As some New York residents know firsthand, there are a few things worse than being harassed for who you are. Unfortunately, some people are forced to endure this not only from people they don't know, but from people they work with as well. Even though most workplaces today have policies in place to prevent harassment and discrimination, it still happens. Fortunately, as the case in one New York situation, some employers take incidents of workplace discrimination very seriously.
Recently, the woman who was in charge of the Brooklyn Gang Bureau was fired by the city's district attorney for using racial and homophobic slurs toward other employees. According to a recent report in the New York Post, several employees had complained about the woman's behavior.
In March, the District Attorney's Office suspsended the woman without pay for three months. Upon reviewing complaints and other records of her behavior, she was fired.
Fortunately, the District Attorney's Office did the right thing in this situation. By firing the head of their gang unit, they made sure other employees were able to work in a safe and respectful environment -- something all New York employees deserve. In a situation like this, however, some employees may feel that firing a harasser is not enough.
In those cases, it is important to understand that there are other ways to enusre that an individual is held accountable for hurtful and inappropriate behavior. An attorney can help explain how to go about filing a civil claim against a person who mistreated you.

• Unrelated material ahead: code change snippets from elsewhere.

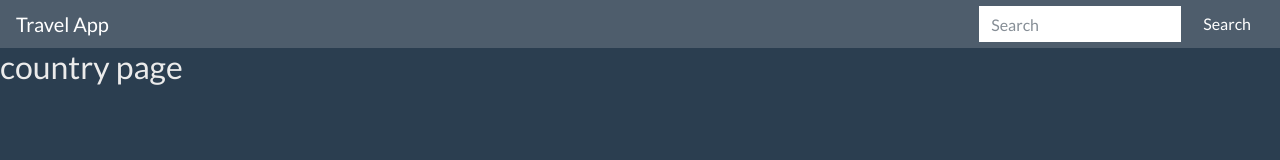
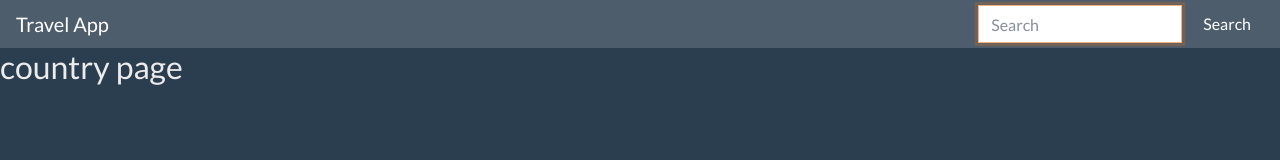
Before and after one commit to YuPodd/travel-app, a React (Create React App) app: page /country in a window 1280 px wide. Shown: the top 160 px of the page. Built offline with nearby package versions, Linux system fonts and the light colour scheme.

Commit message:
feat: add eventListener and autoFocus

```diff
--- a/src/components/Header.js
+++ b/src/components/Header.js
@@ -2,14 +2,36 @@ import React, { Component } from 'react';
 import { Link } from "react-router-dom";
 
  class Header extends Component {
+  componentDidMount(){
+    this.Input.focus();
+ }
+
+  handleEnter = (event) => {
+    if(event.key === 'Enter')
+    this.search();
+  }
+  handleClick = (e) => {
+    e.preventDefault();
+    this.search();
+  }
+  search(){
+    console.log('work');
+  }
       render() {
         return (
             <header>
               <nav className="navbar navbar-dark bg-dark">
                 <Link to="/" className="navbar-brand">Travel App</Link>
                 <form className="form-inline my-2 my-lg-0">
-                  <input className="form-control mr-sm-2" type="text" placeholder="Search"></input>
-                  <button className="btn btn-secondary my-2 my-sm-0" type="submit">Search</button>
+                  <input
+                  className="form-control mr-sm-2"
+                  type="text"
+                  placeholder="Search"
+                  ref={ (input) => {this.Input = input}}
+                  autoComplete="off"
+                  onKeyDown={this.handleEnter}
+                  ></input>
+                  <button className="btn btn-secondary my-2 my-sm-0" type="submit" onClick={this.handleClick} >Search</button>
                 </form>
               </nav>
             </header>
```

Source: New York Post, "Brooklyn DA fires head of Gang Bureau over racial and homophobic slurs," Josh Saul and Jennifer Bain, June 15, 2013